And a charm is only effective when it is spoken or sung, incanted.

medium and message relationship poems

The lyric poem separates and uproots words from the daily flux and flow of living speech but it also delivers them back—spelled, changed, charmed—to the domain of other people. Two opposing forces inhabit the poem: The poem is an original and unique creation, but it is also reading and recitation: The poet creates it; the people, by recitation, re-create it. Poet and reader are two moments of a single reality. A Poet is a Nightingale The transaction between the poet and the reader, those two instances of one reality, depends upon figurative language—figures of speech, figures of thought.

Poetry evokes a language that moves beyond the literal and, consequently, a mode of thinking that moves beyond the literal. It is a collision, a collusion, a compression of two unlike things: It is a transfer of energies, a mode of interpenetration, a matter of identity and difference.

Each of these propositions about the poem depends upon a metaphor: The poem is a capsule where we wrap up our punishable secrets William Carlos Williams.
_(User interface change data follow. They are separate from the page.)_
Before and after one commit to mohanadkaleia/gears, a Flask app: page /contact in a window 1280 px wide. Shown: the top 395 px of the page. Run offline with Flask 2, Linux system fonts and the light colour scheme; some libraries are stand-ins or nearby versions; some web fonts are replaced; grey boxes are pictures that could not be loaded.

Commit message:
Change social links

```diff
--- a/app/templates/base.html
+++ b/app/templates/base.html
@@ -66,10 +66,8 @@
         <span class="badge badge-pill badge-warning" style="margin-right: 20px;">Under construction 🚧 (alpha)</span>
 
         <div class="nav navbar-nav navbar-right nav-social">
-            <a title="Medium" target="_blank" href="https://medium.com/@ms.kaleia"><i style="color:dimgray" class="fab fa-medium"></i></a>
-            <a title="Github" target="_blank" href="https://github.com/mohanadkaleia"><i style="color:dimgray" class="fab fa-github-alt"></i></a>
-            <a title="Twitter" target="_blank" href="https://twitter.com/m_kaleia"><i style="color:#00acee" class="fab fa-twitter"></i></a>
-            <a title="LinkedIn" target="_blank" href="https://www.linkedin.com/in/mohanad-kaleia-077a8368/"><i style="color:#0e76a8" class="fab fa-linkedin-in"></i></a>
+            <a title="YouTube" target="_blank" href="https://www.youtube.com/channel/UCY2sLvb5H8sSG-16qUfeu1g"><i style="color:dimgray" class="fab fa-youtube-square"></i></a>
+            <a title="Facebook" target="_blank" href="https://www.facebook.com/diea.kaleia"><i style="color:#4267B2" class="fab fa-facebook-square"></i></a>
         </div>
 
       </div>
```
A poem is a well-wrought urn Cleanth Brooksa verbal icon W.


A poem is a walk A. Ammons ; a poem is a meteor Wallace Stevens. A poem might be called a pseudoperson. Like a person it is unique and addresses the reader personally W.
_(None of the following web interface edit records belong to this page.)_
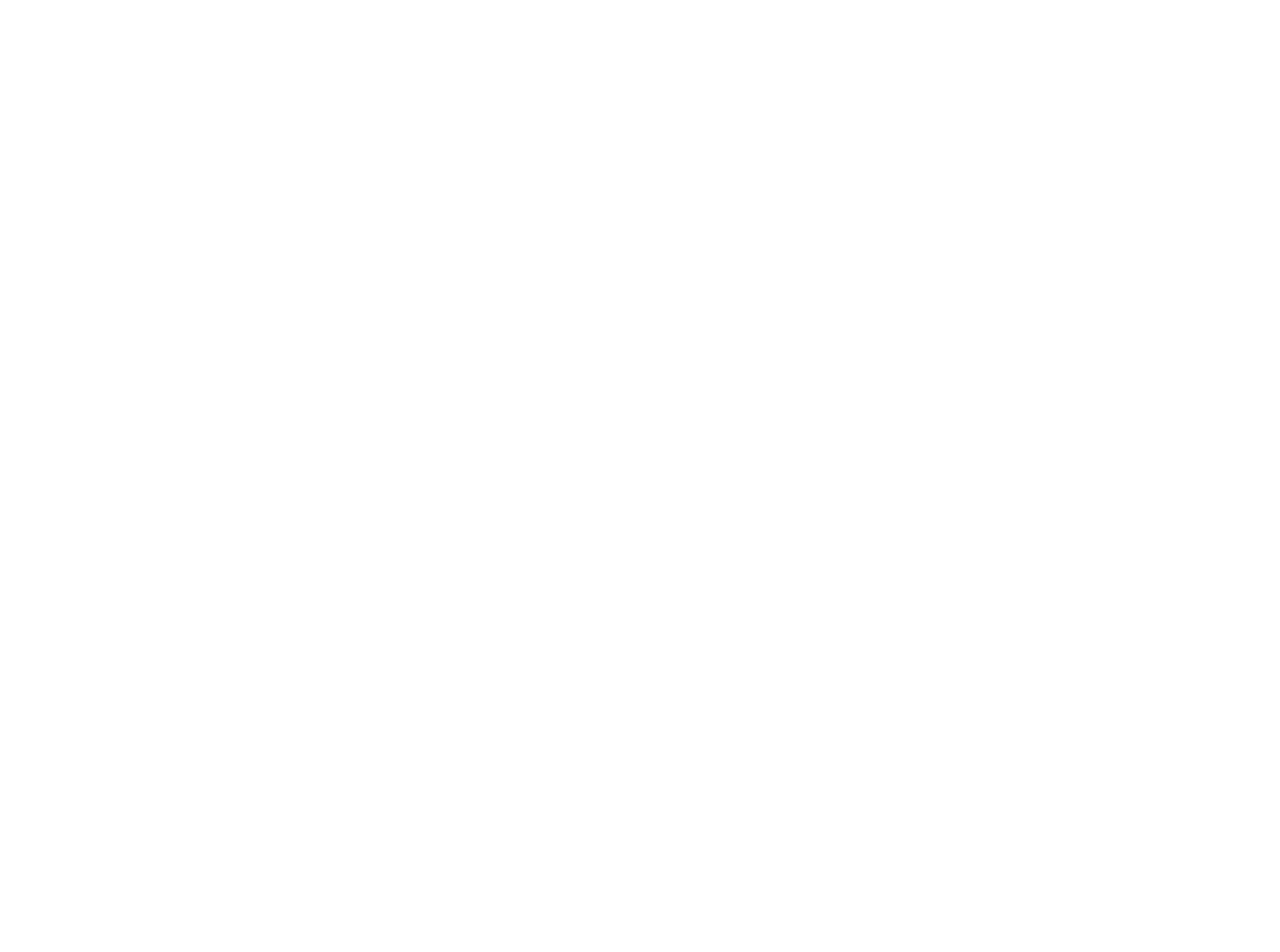
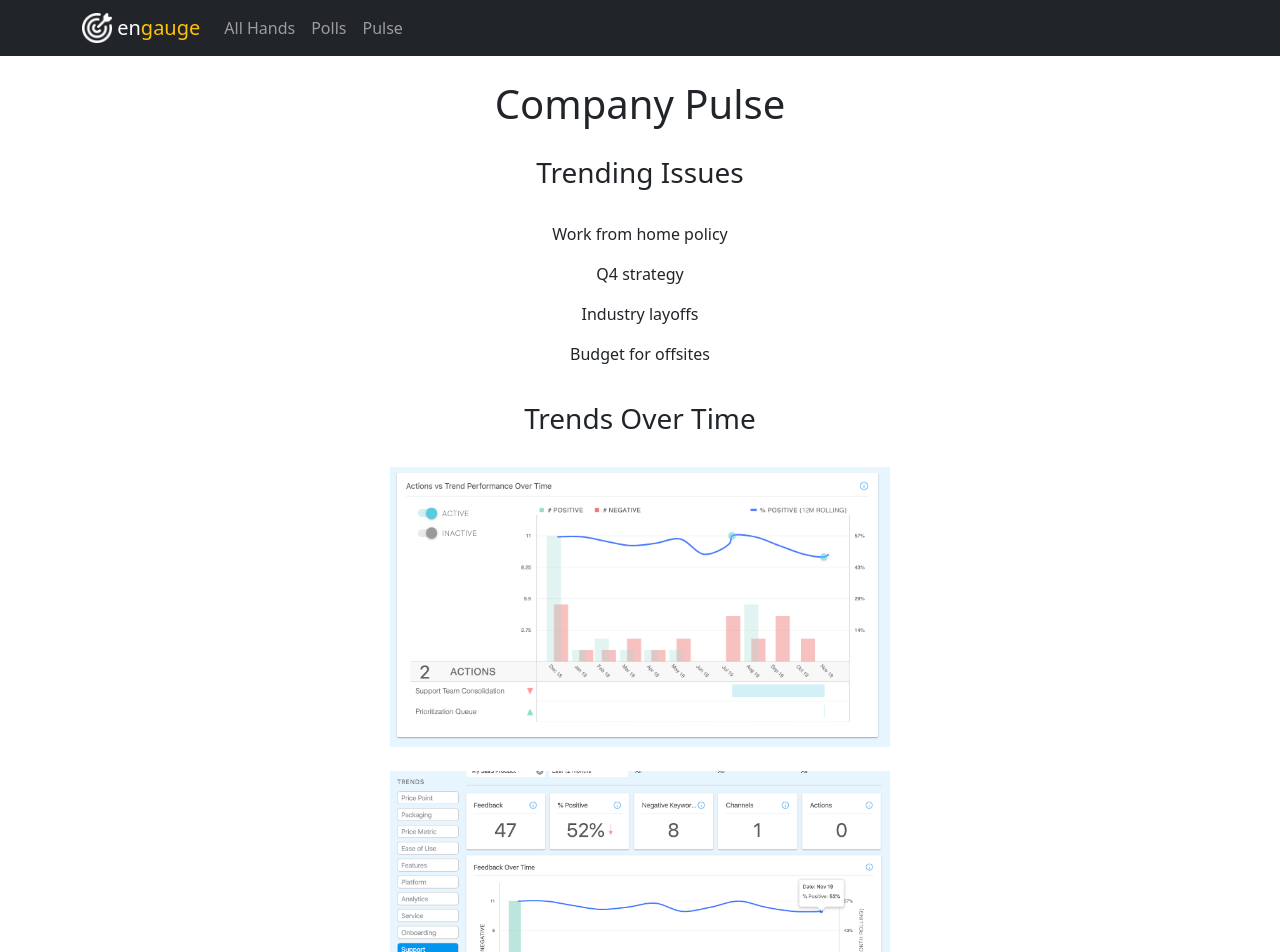
Before and after one commit to amagolden/crickets, a React (Create React App) app: page /pulse in a window 1280 px wide. Before the commit this address had no page. Shown: the top 952 px of the page. Before the commit the page ends 800 px from the top, so only its background shows below. Built offline with nearby package versions, Linux system fonts and the light colour scheme.

Commit message:
added Pulse page mock

```diff
--- a/src/components/navbar.jsx
+++ b/src/components/navbar.jsx
@@ -19,6 +19,7 @@
               <Nav className="me-auto">
                 <Nav.Link href="/allhands">All Hands</Nav.Link>
                 <Nav.Link href="/polls">Polls</Nav.Link>
+                <Nav.Link href="/pulse">Pulse</Nav.Link>
               </Nav>
             </Container>
           </Navbar>
--- /dev/null
+++ b/src/pages/Pulse.jsx
@@ -0,0 +1,39 @@
+import '../global.css';
+import AppNavbar from '../components/navbar';
+import 'bootstrap/dist/css/bootstrap.min.css';
+
+function Pulse() {
+
+    return (
+    <>
+    <AppNavbar />
+      <div className="polls-page">
+        <h1>Company Pulse</h1>
+        <h3>Trending Issues</h3>
+        <br />
+        <p>Work from home policy</p>
+        <p>Q4 strategy</p>
+        <p>Industry layoffs</p>
+        <p>Budget for offsites</p>
+        <h3>Trends Over Time</h3>
+        <br />
+        <img
+            alt=""
+            src="/dashboard.png"
+            width="500"
+            className="d-inline-block align-top"
+            />
+        <br />
+        <br />
+        <img
+            alt=""
+            src="/dashboard2.png"
+            width="500"
+            className="d-inline-block align-top"
+            />
+      </div>
+    </>
+  );
+}
+
+export default Pulse;
--- a/src/routes/index.js
+++ b/src/routes/index.js
@@ -3,6 +3,7 @@
 import PollsPage from '../pages/PollsPage';
 import AllHands from '../pages/AllHands';
 import WelcomePage from '../pages/Welcome';
+import Pulse from '../pages/Pulse';
 
 const AppRoutes = () => {
   return (
@@ -10,6 +11,7 @@
         <Route path="/" element={<WelcomePage />} />
         <Route path="/polls" element={<PollsPage />} />
         <Route path="/allhands" element={<AllHands />} />
+        <Route path="/pulse" element={<Pulse />} />
     </Routes>
   );
 };
```
Also changed, not shown: public/dashboard.png (added), public/dashboard2.png (added).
A poem is a hand, a hook, a prayer. It is a soul in action. What did he mean then? This book tries to tease out the implications. What especially concerns me here is how the reader actively participates in the making of meaning through metaphor, in thinking through the relation of unlike things. How do we apprehend these previously unapprehended or forgotten relations: The meaning emerges as part of a collaboration between writer and reader.

The singing of a nightingale becomes a metaphor for writing poetry here, and listening to that bird that natural music becomes a metaphor for reading it. And yet they are brought into mysterious visionary relation. Through this dynamic and creative exchange the poem ultimately engages us in something deeper than intellect and emotion. And through this ongoing process the reader becomes more deeply initiated into the sacred mysteries of poetry. Read More Epic, Drama, Lyric: Be Plural Like the Universe!

There is a lively history of poetry, and poetry keeps engaging, fulfilling, and transgressing that history. Literary works have conventionally been divided into three generic types or classes, dependent upon who is supposedly speaking: All were radically presentational: The genres do not separate out with such essential facility, and, if we closely analyze what they are made of, we shall find that from lyric poetry to dramatic there is one continuous gradation.

In effect, and going right to the origins of dramatic poetry—Aeschylus, for instance—it will be nearer the truth to say that what we encounter is lyric poetry put into the mouths of different characters. They have blurred, transmuted, crossed boundaries.